***** SOURCE DATA

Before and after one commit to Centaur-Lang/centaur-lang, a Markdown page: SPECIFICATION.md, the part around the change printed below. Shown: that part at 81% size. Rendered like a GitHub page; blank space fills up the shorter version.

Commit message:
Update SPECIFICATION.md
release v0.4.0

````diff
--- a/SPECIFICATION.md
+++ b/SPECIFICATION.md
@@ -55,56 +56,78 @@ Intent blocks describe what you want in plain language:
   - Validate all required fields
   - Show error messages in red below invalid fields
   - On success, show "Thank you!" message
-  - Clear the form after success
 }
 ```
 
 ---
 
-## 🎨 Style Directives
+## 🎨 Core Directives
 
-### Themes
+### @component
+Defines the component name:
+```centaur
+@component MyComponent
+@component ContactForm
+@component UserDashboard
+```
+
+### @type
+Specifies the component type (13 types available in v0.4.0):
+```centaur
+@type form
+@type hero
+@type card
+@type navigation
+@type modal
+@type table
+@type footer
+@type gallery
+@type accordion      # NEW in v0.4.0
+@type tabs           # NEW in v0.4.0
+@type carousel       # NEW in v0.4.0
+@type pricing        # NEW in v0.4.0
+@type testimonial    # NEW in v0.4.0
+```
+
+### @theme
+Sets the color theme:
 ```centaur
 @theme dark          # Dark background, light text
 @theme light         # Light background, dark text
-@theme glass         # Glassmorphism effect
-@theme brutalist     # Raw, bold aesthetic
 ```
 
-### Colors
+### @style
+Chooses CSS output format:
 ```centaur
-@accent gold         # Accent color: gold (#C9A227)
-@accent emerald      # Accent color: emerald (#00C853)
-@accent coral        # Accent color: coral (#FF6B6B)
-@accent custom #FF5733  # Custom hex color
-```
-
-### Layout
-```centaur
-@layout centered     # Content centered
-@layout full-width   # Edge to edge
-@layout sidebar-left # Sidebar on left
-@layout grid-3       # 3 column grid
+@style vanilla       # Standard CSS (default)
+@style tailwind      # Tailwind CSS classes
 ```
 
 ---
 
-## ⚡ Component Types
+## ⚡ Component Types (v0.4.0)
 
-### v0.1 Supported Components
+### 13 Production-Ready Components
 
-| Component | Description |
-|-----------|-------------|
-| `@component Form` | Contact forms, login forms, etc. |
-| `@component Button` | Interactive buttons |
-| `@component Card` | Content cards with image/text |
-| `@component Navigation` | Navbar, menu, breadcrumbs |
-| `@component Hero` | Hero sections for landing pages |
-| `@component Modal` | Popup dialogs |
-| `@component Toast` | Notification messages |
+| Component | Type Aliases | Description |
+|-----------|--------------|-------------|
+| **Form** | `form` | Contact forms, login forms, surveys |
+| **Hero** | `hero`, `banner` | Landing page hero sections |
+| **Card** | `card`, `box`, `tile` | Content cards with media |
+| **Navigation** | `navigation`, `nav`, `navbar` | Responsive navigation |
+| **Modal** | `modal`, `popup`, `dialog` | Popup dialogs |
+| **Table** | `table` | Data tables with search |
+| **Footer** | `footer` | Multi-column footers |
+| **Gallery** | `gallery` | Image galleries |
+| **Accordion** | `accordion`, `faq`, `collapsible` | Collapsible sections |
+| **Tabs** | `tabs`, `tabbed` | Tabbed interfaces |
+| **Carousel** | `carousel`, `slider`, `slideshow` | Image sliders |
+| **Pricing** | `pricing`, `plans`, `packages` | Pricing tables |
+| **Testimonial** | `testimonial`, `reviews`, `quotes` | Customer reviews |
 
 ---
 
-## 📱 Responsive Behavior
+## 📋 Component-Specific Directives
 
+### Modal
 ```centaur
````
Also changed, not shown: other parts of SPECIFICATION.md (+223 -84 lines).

**********

■ **WHAT NEEDS TO BE DONE**: Reply with every line of the material above, unaltered.

■ **SOLUTION FOR THIS TASK**:
Before and after one commit to Centaur-Lang/centaur-lang, a Markdown page: SPECIFICATION.md, the part around the change printed below. Shown: that part at 81% size. Rendered like a GitHub page; blank space fills up the shorter version.

Commit message:
Update SPECIFICATION.md
release v0.4.0

````diff
--- a/SPECIFICATION.md
+++ b/SPECIFICATION.md
@@ -55,56 +56,78 @@ Intent blocks describe what you want in plain language:
   - Validate all required fields
   - Show error messages in red below invalid fields
   - On success, show "Thank you!" message
-  - Clear the form after success
 }
 ```
 
 ---
 
-## 🎨 Style Directives
+## 🎨 Core Directives
 
-### Themes
+### @component
+Defines the component name:
+```centaur
+@component MyComponent
+@component ContactForm
+@component UserDashboard
+```
+
+### @type
+Specifies the component type (13 types available in v0.4.0):
+```centaur
+@type form
+@type hero
+@type card
+@type navigation
+@type modal
+@type table
+@type footer
+@type gallery
+@type accordion      # NEW in v0.4.0
+@type tabs           # NEW in v0.4.0
+@type carousel       # NEW in v0.4.0
+@type pricing        # NEW in v0.4.0
+@type testimonial    # NEW in v0.4.0
+```
+
+### @theme
+Sets the color theme:
 ```centaur
 @theme dark          # Dark background, light text
 @theme light         # Light background, dark text
-@theme glass         # Glassmorphism effect
-@theme brutalist     # Raw, bold aesthetic
 ```
 
-### Colors
+### @style
+Chooses CSS output format:
 ```centaur
-@accent gold         # Accent color: gold (#C9A227)
-@accent emerald      # Accent color: emerald (#00C853)
-@accent coral        # Accent color: coral (#FF6B6B)
-@accent custom #FF5733  # Custom hex color
-```
-
-### Layout
-```centaur
-@layout centered     # Content centered
-@layout full-width   # Edge to edge
-@layout sidebar-left # Sidebar on left
-@layout grid-3       # 3 column grid
+@style vanilla       # Standard CSS (default)
+@style tailwind      # Tailwind CSS classes
 ```
 
 ---
 
-## ⚡ Component Types
+## ⚡ Component Types (v0.4.0)
 
-### v0.1 Supported Components
+### 13 Production-Ready Components
 
-| Component | Description |
-|-----------|-------------|
-| `@component Form` | Contact forms, login forms, etc. |
-| `@component Button` | Interactive buttons |
-| `@component Card` | Content cards with image/text |
-| `@component Navigation` | Navbar, menu, breadcrumbs |
-| `@component Hero` | Hero sections for landing pages |
-| `@component Modal` | Popup dialogs |
-| `@component Toast` | Notification messages |
+| Component | Type Aliases | Description |
+|-----------|--------------|-------------|
+| **Form** | `form` | Contact forms, login forms, surveys |
+| **Hero** | `hero`, `banner` | Landing page hero sections |
+| **Card** | `card`, `box`, `tile` | Content cards with media |
+| **Navigation** | `navigation`, `nav`, `navbar` | Responsive navigation |
+| **Modal** | `modal`, `popup`, `dialog` | Popup dialogs |
+| **Table** | `table` | Data tables with search |
+| **Footer** | `footer` | Multi-column footers |
+| **Gallery** | `gallery` | Image galleries |
+| **Accordion** | `accordion`, `faq`, `collapsible` | Collapsible sections |
+| **Tabs** | `tabs`, `tabbed` | Tabbed interfaces |
+| **Carousel** | `carousel`, `slider`, `slideshow` | Image sliders |
+| **Pricing** | `pricing`, `plans`, `packages` | Pricing tables |
+| **Testimonial** | `testimonial`, `reviews`, `quotes` | Customer reviews |
 
 ---
 
-## 📱 Responsive Behavior
+## 📋 Component-Specific Directives
 
+### Modal
 ```centaur
````
Also changed, not shown: other parts of SPECIFICATION.md (+223 -84 lines).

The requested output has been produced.